*Exercise goal*: Take every line from the data that has the word "background" in it.

*Items from a data source*:
/---

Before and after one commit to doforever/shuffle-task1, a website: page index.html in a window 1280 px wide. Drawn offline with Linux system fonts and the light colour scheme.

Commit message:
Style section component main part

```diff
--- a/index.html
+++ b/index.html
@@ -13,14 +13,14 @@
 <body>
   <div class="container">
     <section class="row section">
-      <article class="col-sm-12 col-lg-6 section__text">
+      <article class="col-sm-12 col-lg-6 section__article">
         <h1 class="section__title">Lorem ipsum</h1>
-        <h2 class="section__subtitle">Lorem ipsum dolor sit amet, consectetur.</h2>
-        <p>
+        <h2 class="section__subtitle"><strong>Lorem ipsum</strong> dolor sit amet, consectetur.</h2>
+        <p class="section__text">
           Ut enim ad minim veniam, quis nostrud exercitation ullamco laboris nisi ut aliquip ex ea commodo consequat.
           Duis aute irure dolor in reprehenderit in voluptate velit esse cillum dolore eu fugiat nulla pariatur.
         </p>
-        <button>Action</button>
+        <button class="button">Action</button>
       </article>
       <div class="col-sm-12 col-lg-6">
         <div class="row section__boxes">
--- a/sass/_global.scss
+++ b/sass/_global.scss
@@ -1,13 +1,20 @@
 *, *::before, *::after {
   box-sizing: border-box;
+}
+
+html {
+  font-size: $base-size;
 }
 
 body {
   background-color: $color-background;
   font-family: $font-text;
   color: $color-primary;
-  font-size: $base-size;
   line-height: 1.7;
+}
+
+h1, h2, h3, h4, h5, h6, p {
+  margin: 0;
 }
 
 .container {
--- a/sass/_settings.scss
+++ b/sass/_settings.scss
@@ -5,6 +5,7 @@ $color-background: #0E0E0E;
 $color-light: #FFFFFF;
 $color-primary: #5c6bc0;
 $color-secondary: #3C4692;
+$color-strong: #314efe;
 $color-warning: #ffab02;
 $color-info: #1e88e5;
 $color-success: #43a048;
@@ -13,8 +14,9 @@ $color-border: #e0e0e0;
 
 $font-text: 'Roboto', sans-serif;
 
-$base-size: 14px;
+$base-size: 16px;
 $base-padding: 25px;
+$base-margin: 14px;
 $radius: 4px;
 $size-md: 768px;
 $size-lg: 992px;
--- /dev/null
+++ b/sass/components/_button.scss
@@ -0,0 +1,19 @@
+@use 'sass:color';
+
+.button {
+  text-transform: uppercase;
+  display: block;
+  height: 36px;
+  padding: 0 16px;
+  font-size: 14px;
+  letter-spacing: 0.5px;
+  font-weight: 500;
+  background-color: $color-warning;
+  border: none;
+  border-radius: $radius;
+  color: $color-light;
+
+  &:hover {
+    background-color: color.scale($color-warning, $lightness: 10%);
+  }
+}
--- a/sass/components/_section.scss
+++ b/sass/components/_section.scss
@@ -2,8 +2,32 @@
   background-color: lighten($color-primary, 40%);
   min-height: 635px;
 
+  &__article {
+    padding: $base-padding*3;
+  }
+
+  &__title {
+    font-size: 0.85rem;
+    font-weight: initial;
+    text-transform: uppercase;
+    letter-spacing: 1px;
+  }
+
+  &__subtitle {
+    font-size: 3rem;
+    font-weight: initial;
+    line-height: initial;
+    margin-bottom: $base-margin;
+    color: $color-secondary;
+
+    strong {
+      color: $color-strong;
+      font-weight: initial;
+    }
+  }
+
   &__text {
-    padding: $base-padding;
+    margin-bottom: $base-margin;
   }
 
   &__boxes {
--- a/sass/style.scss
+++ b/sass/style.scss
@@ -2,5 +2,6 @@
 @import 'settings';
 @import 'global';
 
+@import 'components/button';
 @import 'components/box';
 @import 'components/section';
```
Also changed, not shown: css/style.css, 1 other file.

\---

*Written solution*:
   background-color: $color-background;
@@ -5,6 +5,7 @@ $color-background: #0E0E0E;
+  background-color: $color-warning;
+    background-color: color.scale($color-warning, $lightness: 10%);
   background-color: lighten($color-primary, 40%);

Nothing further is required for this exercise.